A long-lived and increasingly important concept, but one which often draws blank stares, emotional intelligence can be a difficult thing to grasp.
Amy Jacobson is a specialist in the field of emotional intelligence and has made it her mission to simplify the concept in an effort to reveal its value for people across all levels of business.
Speaking at a recent AIM WA event, Ms Jacobson said when asked "so what do you do?", explaining her field of work would lead many people to "switch off" as soon as the words "I specialise in emotional intelligence," left her mouth. But, when she put the same question back to them it became clear they had a lot in common.
“They start to tell me ‘I'm a leader, or I specialise in change management, or I'm working to make sure that our customers get the best service they possibly can’, and I say ‘cool you specialise in emotional intelligence as well’,” she said.
“And they say ‘no?’, and I say ‘yes, yes you do’. People don’t get what it is – it’s just this foggy cloud.”
For Ms Jacobson part of this misunderstanding of emotional intelligence can be attributed to the impermeability of much of the literature on the subject.
Terms such as ‘self-awareness’ and ‘empathy’ were problematic, she said, because it took a certain level of emotional intelligence to even understand what these terms meant and how to apply them.
With this in mind, Ms Jacobson shared five simplified areas of focus for people hoping to raise their emotional intelligence, drawing on the work of author and psychologist Daniel Goleman who popularised the idea.
Making the top of Ms Jacobson’s list, she explained that owning everything you did was the most important aspect of emotional intelligence and opened the door to understanding and developing the skill.
“If I could sum up emotional intelligence in two words, it would be ‘own it’.”
“Own who you are, own where you are, own the impact you have on the people around you, own the decisions that you make, own the emotional response you have in situations and how you make people feel, own how you communicate, own how well you communicate, own how motivated you are.
“It is about understanding what makes you tick and working with that.”
Next on the list, Ms Jacobson said facing your greatest limitations and fears was a great way to understand your response to certain triggers and then work with that.
"It is facing up to who you are, and the impact you are having and how well you regulate that when it comes to it,” she said.
“‘Feel it’ is when we start to get out of our mind and really start to look at the people around us and realise we're all different,” Ms Jacobson said.
What motivates us may not motivate someone else, and just because we work one way does not mean another person will work the same way – as everyone is programmed differently.
“Since the day we are born we are taught to be right,” Ms Jacobson said. “We go through high school and are rewarded for being right by having the right answer and we get into the workplace and wonder why we always want to be right.”
Ms Jacobson used the example of a jigsaw puzzle she recently completed with a friend.

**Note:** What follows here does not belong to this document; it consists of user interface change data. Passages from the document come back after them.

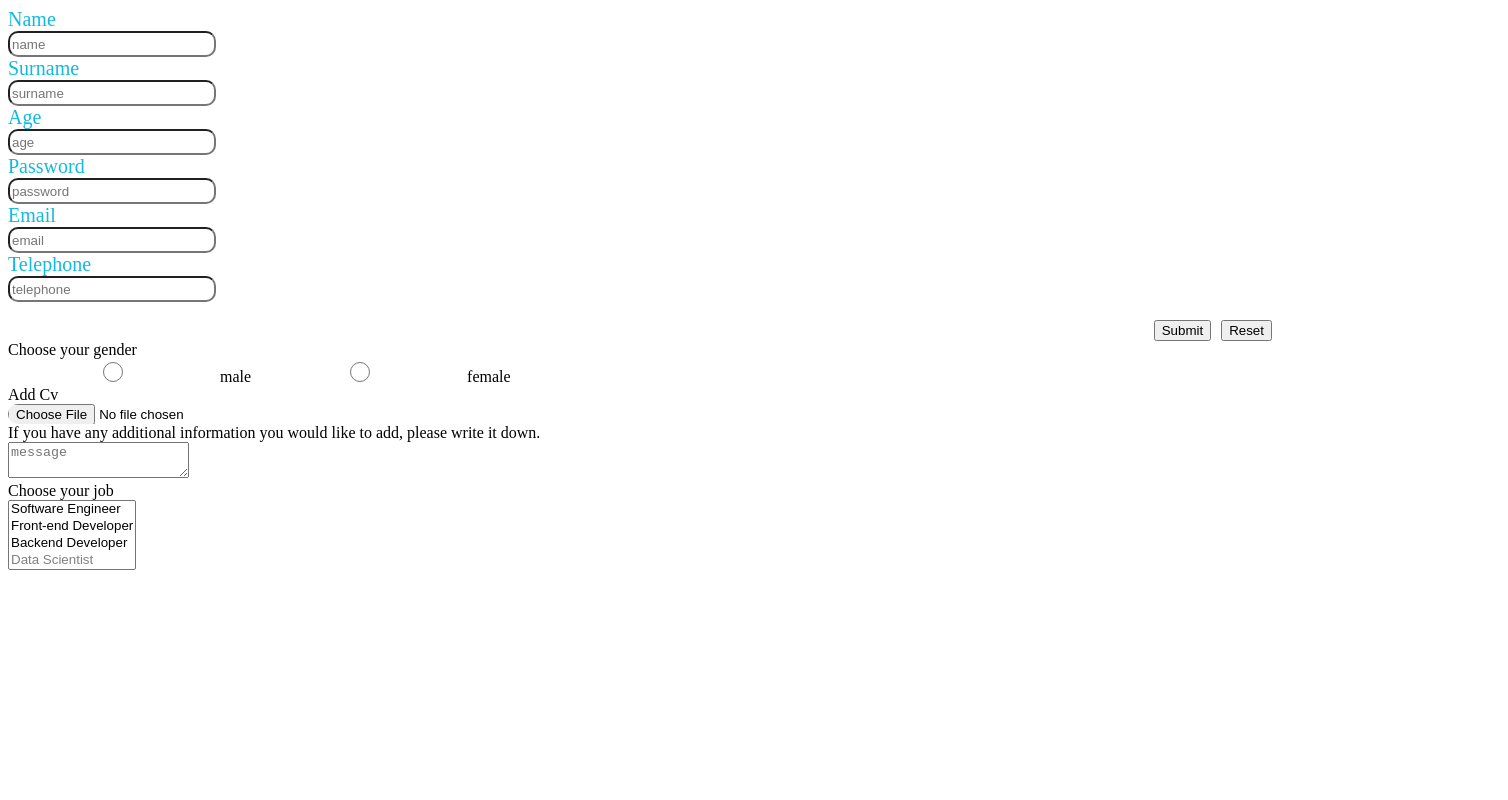
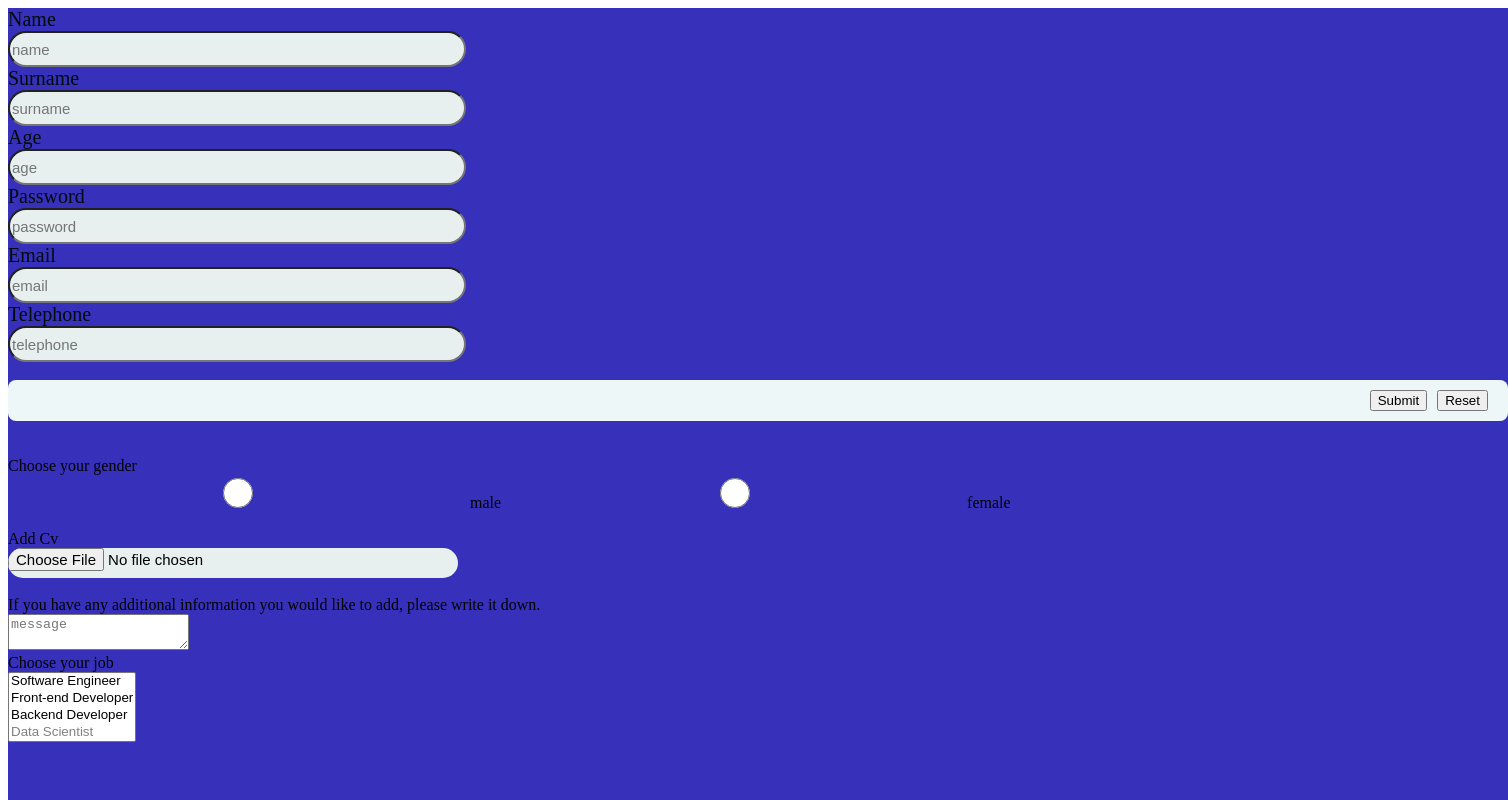
Before and after one commit to Aysun7/My-form, a plain HTML site: page index.html in a window 1280 px wide. Shown: the top 800 px of the page, 1508 px wide, since content can reach past the window. Drawn offline with Linux system fonts and the light colour scheme.

Commit message:
changes added

```diff
--- a/index.html
+++ b/index.html
@@ -10,34 +10,43 @@
             gap: 10px;
             }
 
-
 label{
     font-size: 20px;
-    font-weight: 700px;
-    color: rgb(15, 186, 225);
+    font-weight: 200px;
+    color: rgb(1, 10, 12);
 }
 input{
-    width: 200px;
-    height: 20px;
-    border-radius: 10px;
+    width: 450px;
+    height: 30px;
+    border-radius: 20px;
+    background-color: rgb(232, 239, 239);
+    font-size: 15px;
 }
 #surname{
-    background-color: solid red;
+    background-color: solid rgba(26, 229, 121, 0.721);
 }
 .btns{    display: flex;
     gap: 10px;
-    justify-content: end;
+    justify-content: end ;
+    border-radius: 8px;
+    border: none;
+    color: rgb(28, 22, 22);
+    background-color: rgb(237, 247, 247);
+    padding: 10px 20px;
+    font-size: 20px;
+    opacity: 1;
+}
     </style>
 </head>
 <body>
-   <form method="get">
+   <form method="get" style="background-color: rgb(55, 48, 186); width: 1500px; height: 1000px;">
     <div class="container">
 <label for="name">Name</label>
 <br>
 <input type="text" name=" name" placeholder="name">
 <br>
 <label for="surname">Surname</label> <br>
-<input type="text" name="surname" placeholder="surname">
+<input id="surname" name="surname" placeholder="surname">
 <br>
 <label for="age">Age</label>
  <br>
@@ -57,24 +66,28 @@ input{
 
 <br>
 <br>
-<div class="btns">
-<button  type="submit">
-    Submit
+<div class="btns" style="font-size: 20;">
+<button  type="submit">Submit
+
 </button>
 <button type="reset">
     Reset
 </button>
 </div>
-<div>
+<br>
+<br>
+<div style="font-size: 20;">
     Choose your gender
 </div>
 <input type="radio" > <span>male</span>
 <input type="radio" > <span>female</span>
 <br>
-<div>
+<br>
+<div style="font-size: 30;">
    Add Cv
 </div>
 <input type="file"name="file">
+<br>
 <br>
 <div>
     If you have any additional information you would like to add, please write it down.
```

A highly kineasthetic person, she said she preferred to pick up and judge pieces rapidly, while her friend tended to sit and look for the right piece before attempting to fit it into the puzzle.
“I would pick up 10 to 15 pieces in between her picking up one, simply because our minds work differently,” Ms Jacobson said. “Does that make her right and me wrong, or me right and her wrong? No, it just means that we are wired differently.”
Pointing to long email chains and confusing and unclear back-and-forth messaging, Ms Jacobson said communication had, in a lot of ways, become more difficult to navigate as a result of technology.
She said understanding how a message would be read on the other end, without the support of tone and body language, was an important part of emotional intelligence.
“Communication these days is less about the verbal word and more about the typed word, or texted or platform word,” she said. “It is all about understanding that these days, tone and body language are rarely in communication.”
According to Ms Jacobson, people need to understand the emotional undertone of the words they use and the message they are sending from subconscious mind to subconscious mind when the recipient is reading those communications.
“Drive it is all about motivation,” Ms Jacobson said.
“It's about working with your brain and how to motivate your brain and trigger chemicals. It's about how to actually know how to achieve a goal rather than just talk about it. It's learning how to eat that elephant one bite at a time.”
With a good understanding and command of these five factors, Ms Jacobson said a person could begin to effectively manage instances of emotional hijacking – the physical and emotional response our body has to outside stimuli, which can impact our everyday functionality, decisions and thought processes.
“These emotional hijacks happen all the time,” she said. “Picture yourself five minutes before you leave work; your manager comes up to you and says ‘let's catch up tomorrow and have a chat’.
“How well do you sleep that night? That is emotional hijacking.”
Emotional hijacking is one of the greatest challenges of emotional intelligence, Ms Jacobson said. Understanding how your brain works when it comes to emotions and taking yourself through the five areas of focus can help to control these hijacks and keep greater emotional intelligence in the workplace and everyday scenarios.
“Unfortunately, a lot of people that will really benefit from emotional intelligence are the last ones who are interested,” she said.
“You cannot force emotional intelligence. We can teach them every trick in the book, but unless they choose to apply it, it's not going to happen.”